That argument holds water given that most of the OPEC + members are already finding it hard to meet their existing quotas, leaving them with little capacity to ramp up production further. Oilprice.com estimates that only Saudi Arabia, the United Arab Emirates, and Iraq may have spare capacity.
The oil markets, though, can be unpredictable, and oil prices could still come down – an occurrence that could trigger panic-selling in oil stocks. If that happens, long-term investors should look for opportunities to pick up shares of the best oil industry companies. ExxonMobil (XOM 1.45%) and Devon Energy (DVN 0.93%) are two such stocks to put on your radar.
You can rely on this dividend even if oil slumps 50%
ExxonMobil is one of the world’s largest fully integrated oil companies, operating across the entire business spectrum in oil and natural gas. However, upstream activity – exploration and production – brought in nearly 68% of its cash flow from operations last year, so ExxonMobil’s profitability depends heavily on oil prices.
The energy giant has cut its production cost significantly in recent years, bringing its breakeven oil price down to just $ 41 per barrel in 2021. In other words, at a Brent crude price of $ 41 per barrel, ExxonMobil could generate enough cash flow to cover its capital expenditures and its dividend. By 2027, ExxonMobil expects its breakeven oil price to decline to only $ 30 per barrel.
ExxonMobil is also a Dividend Aristocrat, having increased its payout annually for 39 consecutive years now, and at Friday’s share price, its payout yields 3.6%. That means even if oil prices were to somehow tumble to around $ 37 per barrel, you could still get a fatter dividend check from ExxonMobil. There’s nothing better than earning steady passive income during tough times, which is one more reason you’d want to buy this oil stock if it drops.
This 6.7% yield looks safe for now
Devon Energy is an exploration and production company, and therefore has high exposure to oil prices. But it has emerged as one of the most compelling dividend stocks in the oil and gas industry in recent months, thanks to the fixed-plus-variable dividend policy management initiated last year.
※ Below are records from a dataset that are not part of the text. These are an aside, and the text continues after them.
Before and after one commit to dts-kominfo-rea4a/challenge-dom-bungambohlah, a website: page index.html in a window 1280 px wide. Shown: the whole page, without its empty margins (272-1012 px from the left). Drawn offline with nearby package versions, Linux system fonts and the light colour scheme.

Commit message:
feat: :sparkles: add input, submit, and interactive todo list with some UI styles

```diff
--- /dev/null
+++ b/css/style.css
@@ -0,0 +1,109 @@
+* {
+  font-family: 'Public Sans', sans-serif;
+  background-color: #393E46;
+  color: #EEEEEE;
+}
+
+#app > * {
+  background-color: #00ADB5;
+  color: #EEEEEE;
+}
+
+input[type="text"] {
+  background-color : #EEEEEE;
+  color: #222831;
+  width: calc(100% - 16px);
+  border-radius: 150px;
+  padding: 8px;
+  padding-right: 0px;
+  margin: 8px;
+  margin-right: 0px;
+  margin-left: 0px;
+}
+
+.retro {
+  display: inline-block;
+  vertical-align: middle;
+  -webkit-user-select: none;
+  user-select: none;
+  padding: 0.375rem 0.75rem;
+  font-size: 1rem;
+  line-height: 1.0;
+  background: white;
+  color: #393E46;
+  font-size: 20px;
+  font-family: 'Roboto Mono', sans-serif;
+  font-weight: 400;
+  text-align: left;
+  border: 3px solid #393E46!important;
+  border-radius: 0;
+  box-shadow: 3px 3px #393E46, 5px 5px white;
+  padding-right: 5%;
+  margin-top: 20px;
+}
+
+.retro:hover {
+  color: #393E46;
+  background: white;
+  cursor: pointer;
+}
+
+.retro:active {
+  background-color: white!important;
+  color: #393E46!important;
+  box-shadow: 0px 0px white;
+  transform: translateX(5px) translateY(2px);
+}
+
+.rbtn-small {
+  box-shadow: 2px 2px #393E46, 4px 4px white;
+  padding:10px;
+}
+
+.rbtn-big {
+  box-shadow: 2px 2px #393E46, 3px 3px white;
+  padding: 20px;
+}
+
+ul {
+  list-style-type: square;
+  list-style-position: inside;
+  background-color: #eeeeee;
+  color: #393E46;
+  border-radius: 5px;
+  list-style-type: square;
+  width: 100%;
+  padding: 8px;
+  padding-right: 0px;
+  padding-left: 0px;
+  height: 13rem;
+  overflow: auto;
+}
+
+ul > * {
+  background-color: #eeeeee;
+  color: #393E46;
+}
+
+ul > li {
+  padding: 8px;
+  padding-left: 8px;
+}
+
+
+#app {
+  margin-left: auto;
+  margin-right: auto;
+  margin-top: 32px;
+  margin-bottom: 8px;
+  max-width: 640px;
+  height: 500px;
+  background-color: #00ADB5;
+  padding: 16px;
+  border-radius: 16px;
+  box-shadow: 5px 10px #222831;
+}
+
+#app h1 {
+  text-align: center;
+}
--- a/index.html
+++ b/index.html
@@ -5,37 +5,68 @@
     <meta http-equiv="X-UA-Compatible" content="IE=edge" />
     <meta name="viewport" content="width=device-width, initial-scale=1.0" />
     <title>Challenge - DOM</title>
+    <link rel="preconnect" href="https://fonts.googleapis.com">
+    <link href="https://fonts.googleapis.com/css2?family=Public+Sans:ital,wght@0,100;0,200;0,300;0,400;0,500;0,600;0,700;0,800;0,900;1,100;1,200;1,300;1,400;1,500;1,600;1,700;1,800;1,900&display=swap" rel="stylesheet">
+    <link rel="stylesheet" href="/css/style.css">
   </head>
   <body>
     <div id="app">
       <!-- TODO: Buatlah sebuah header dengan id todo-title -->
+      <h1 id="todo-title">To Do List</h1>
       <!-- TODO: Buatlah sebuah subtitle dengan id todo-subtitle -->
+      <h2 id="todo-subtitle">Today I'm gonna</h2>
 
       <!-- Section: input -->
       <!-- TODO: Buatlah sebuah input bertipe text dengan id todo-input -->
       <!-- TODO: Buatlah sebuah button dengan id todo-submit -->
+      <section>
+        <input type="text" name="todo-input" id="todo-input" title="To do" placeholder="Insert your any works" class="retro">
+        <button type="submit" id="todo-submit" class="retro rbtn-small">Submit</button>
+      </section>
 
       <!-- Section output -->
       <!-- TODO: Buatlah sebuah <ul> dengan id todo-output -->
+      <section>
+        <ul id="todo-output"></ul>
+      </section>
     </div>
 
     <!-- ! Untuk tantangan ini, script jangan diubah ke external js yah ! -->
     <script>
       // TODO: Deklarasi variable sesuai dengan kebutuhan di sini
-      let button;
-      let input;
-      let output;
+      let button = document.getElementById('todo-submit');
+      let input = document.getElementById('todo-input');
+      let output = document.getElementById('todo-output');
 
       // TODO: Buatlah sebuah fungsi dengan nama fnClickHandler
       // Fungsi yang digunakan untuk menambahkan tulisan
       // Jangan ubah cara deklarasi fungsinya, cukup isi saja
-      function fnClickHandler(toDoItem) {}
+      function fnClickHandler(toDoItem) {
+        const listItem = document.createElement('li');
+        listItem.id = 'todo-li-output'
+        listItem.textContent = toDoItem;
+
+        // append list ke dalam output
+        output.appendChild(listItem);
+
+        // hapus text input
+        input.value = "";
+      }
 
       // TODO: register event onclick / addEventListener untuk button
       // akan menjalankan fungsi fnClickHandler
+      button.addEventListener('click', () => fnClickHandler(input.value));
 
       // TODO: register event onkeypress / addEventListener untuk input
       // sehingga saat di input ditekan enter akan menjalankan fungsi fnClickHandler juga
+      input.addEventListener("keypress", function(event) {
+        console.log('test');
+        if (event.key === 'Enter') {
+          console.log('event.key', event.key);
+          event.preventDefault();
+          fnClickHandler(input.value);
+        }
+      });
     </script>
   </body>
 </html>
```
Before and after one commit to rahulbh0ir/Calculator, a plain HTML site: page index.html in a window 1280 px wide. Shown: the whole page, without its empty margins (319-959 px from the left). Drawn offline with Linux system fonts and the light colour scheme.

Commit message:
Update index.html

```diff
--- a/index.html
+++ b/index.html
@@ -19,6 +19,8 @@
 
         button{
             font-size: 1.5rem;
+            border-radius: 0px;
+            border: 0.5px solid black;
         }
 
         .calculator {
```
Every quarter, on top of its fixed “base” dividend, Devon pays a variable dividend of up to 50% of the excess free cash flow it has left after funding the base dividend and capital expenditures. Here’s how much passive income that’s turned out to be.
|Year||Fixed Base Dividend Per Share||Variable Dividend Per Share||Total Dividend Per Share|
|2019||$ 0.35||N/A||$ 0.35|
|2020||$ 0.68||N/A||$ 0.68|
|2021||$ 0.44||$ 1.53||$ 1.97|
By 2022, Devon has already increased its annual fixed dividend to $ 0.64 per share, and could end up paying a variable dividend of more than $ 4 per share if West Texas Intermediate crude – the US benchmark for oil – averages $ 100 per barrel. was around $ 120 on Friday).
Of course, Devon’s variable dividend will fall if oil prices do. Yet the company has a solid balance sheet, prioritizes dividends, and is also repurchasing shares. Reducing its outstanding share count should boost its per-share dividend payout even in a lower-oil-price environment. At Friday’s share price, the payout offers a hefty yield of 6.7%, and that could only get bigger if the stock price falls. With all that going for Devon Energy, this is clearly a stock dividend you might want to buy on any dip.